After last Sunday’s record-setting storm in Southern California, and the cool, unsettled weather during the week, we expected snow conditions on Mt. San Jacinto to be even better than on previous trips this March. But snow conditions — especially backcountry snow conditions — aren’t always what you expect. The new snow, maybe a foot of it, was as thick as wet concrete. If we’d had a little kiwi fruit flavoring, it would have been perfect for shave ice.
Even if the snow wasn’t what we had hoped for, the day was extraordinary. Another weak front was moving into Southern California and the strong onshore flow ahead of the front was creating several kinds of interesting mountain weather phenomena — some common and some not so common.
Riding up the tram, we could see plumes of dust blowing across the desert floor east of Banning Pass, and a stack of lenticular clouds hovered over the mountains east of San Gorgonio Mountain. It was breezy at the upper tram station, and from the walkway descending to Long Valley, we could see rimed trees on the southeast side of San Jacinto Peak.

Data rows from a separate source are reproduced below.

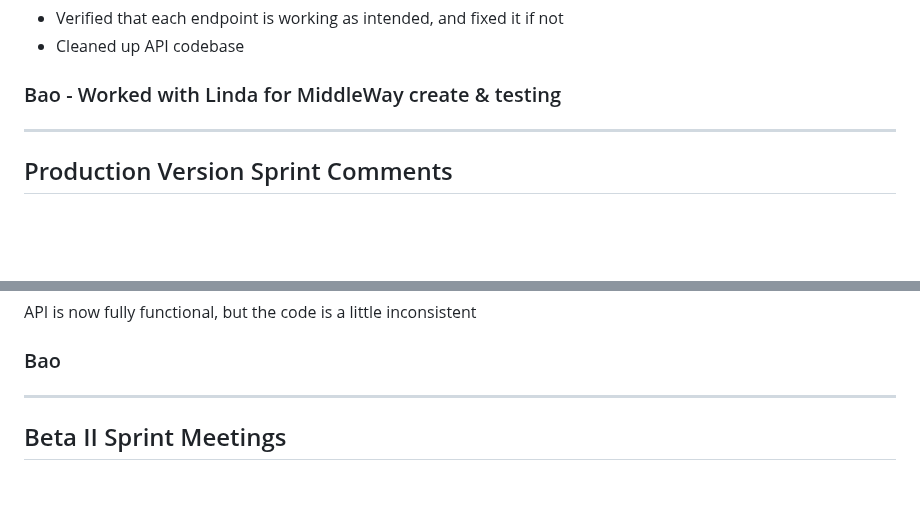
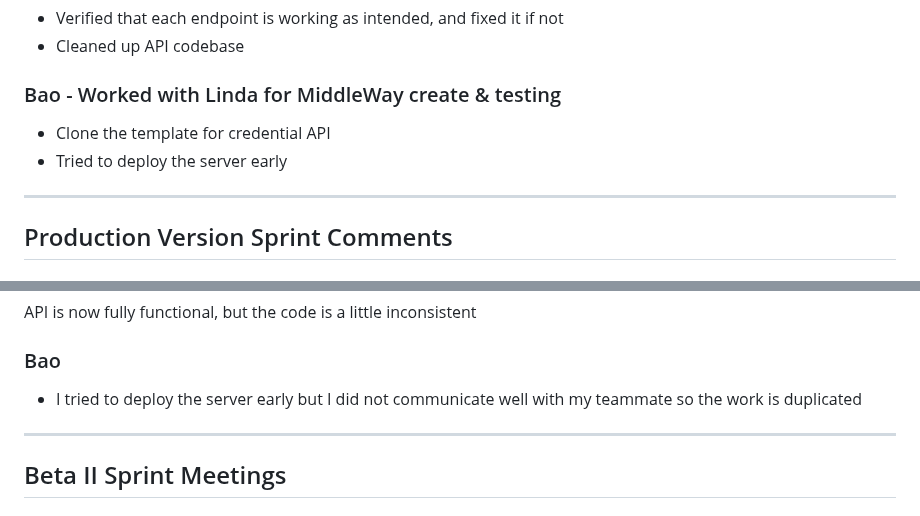
Before and after one commit to shiro-z117/TCSS-460-Group-7-tv-shows-dataset-api, a Markdown page: README.md, 2 parts joined by grey strips. GitHub-like rendering; blank space fills up the shorter version.

Commit message:
Revise README for API deployment and team updates
Updated README to reflect changes in API deployment and team collaboration.

```diff
--- a/README.md
+++ b/README.md
@@ -76,8 +76,8 @@ Files: docs/swagger.yaml, src/controllers/adminController.ts, src/routes/admin/i
 - Cleaned up API codebase
 
 ### Bao - Worked with Linda for MiddleWay create & testing
-
-
+- Clone the template for credential API
+- Tried to deploy the server early
 ---
 
 ## Production Version Sprint Comments
@@ -104,6 +104,7 @@ Admin endpoints all worked after testing locally
 API is now fully functional, but the code is a little inconsistent
 
 ### Bao
+- I tried to deploy the server early but I did not communicate well with my teammate so the work is duplicated
 ---
 
 ## Beta II Sprint Meetings
```
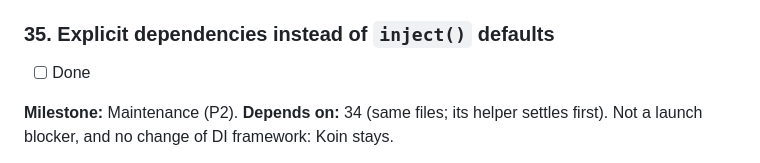
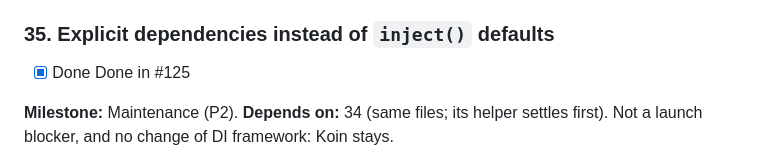
Before and after one commit to gerra/gains, a Markdown page: docs/launch-plan.md, the part around one of its changes. Rendered like a GitHub page.

Commit message:
Launch plan: item 35 is #125
Co-Authored-By: Claude Opus 5.5 <noreply@anthropic.com>

```diff
--- a/docs/launch-plan.md
+++ b/docs/launch-plan.md
@@ -1340,7 +1340,8 @@ The existing `SignInModelTest`, `EmailSignInTest` and `AccountDeletionTest` keep
 
 ### 35. Explicit dependencies instead of `inject()` defaults
 
-- [ ] Done
+- [x] Done
+  Done in #125
 
 **Milestone:** Maintenance (P2). **Depends on:** 34 (same files; its helper settles first). Not
 a launch blocker, and no change of DI framework: Koin stays.
```
Also changed, not shown: other parts of docs/launch-plan.md (+1 -1 lines).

We skied up a beautiful untracked drainage south of the Round Valley trail, and eventually worked our way over to Long Valley Creek and then to Tamarack Valley. We were almost to the top of the steep step above Tamarack Valley, and had paused for a moment to look around. There was a distinctive wave cloud to the southeast, and the lower cloud deck was beginning to engulf Toro Peak (8716′). I turned to continue up the slope, and as I looked up, the first of a series of tumbling and twining filaments of gossamer cloud swept past in the turbulent west-northwest flow (video).
Six months ago, also before the passage of a cold front, I’d seen similar clouds on Boney Mountain, in the Santa Monica Mountains. In that case and here on San Jacinto, a moist layer in a stably stratified westerly flow was being lifted over a mountain range. Depending on whether the flow remained laminar, or became transitional or turbulent; a wave cloud, transient wave cloud, or these turbulent thin sheets of cloud might form. In each case the atmosphere was becoming more moist and the clouds were precursors to the formation of a more widespread and persistent cloud layer.
These vaporous, turbulence-induced clouds bear a striking resemblance to interstellar molecular clouds. Both appear to occur in a high-Reynolds-number regime, and each appears to consist of a cohesive, thin sheet of condensate that can be stretched, sheared, undulated and torn. As in the case of its interstellar counterpart, when viewed edgewise, the clouds look like they are comprised of thin, web-like filaments.
The title photo was taken a little below the summit, after ascending the peak. It’s a view to the south, past Jean Peak (10,670′) and Marion Mountain (10,362′), and shows the terrain induced uplift, waves, and turbulence over the San Jacinto mountain range. The flow is from the right to left.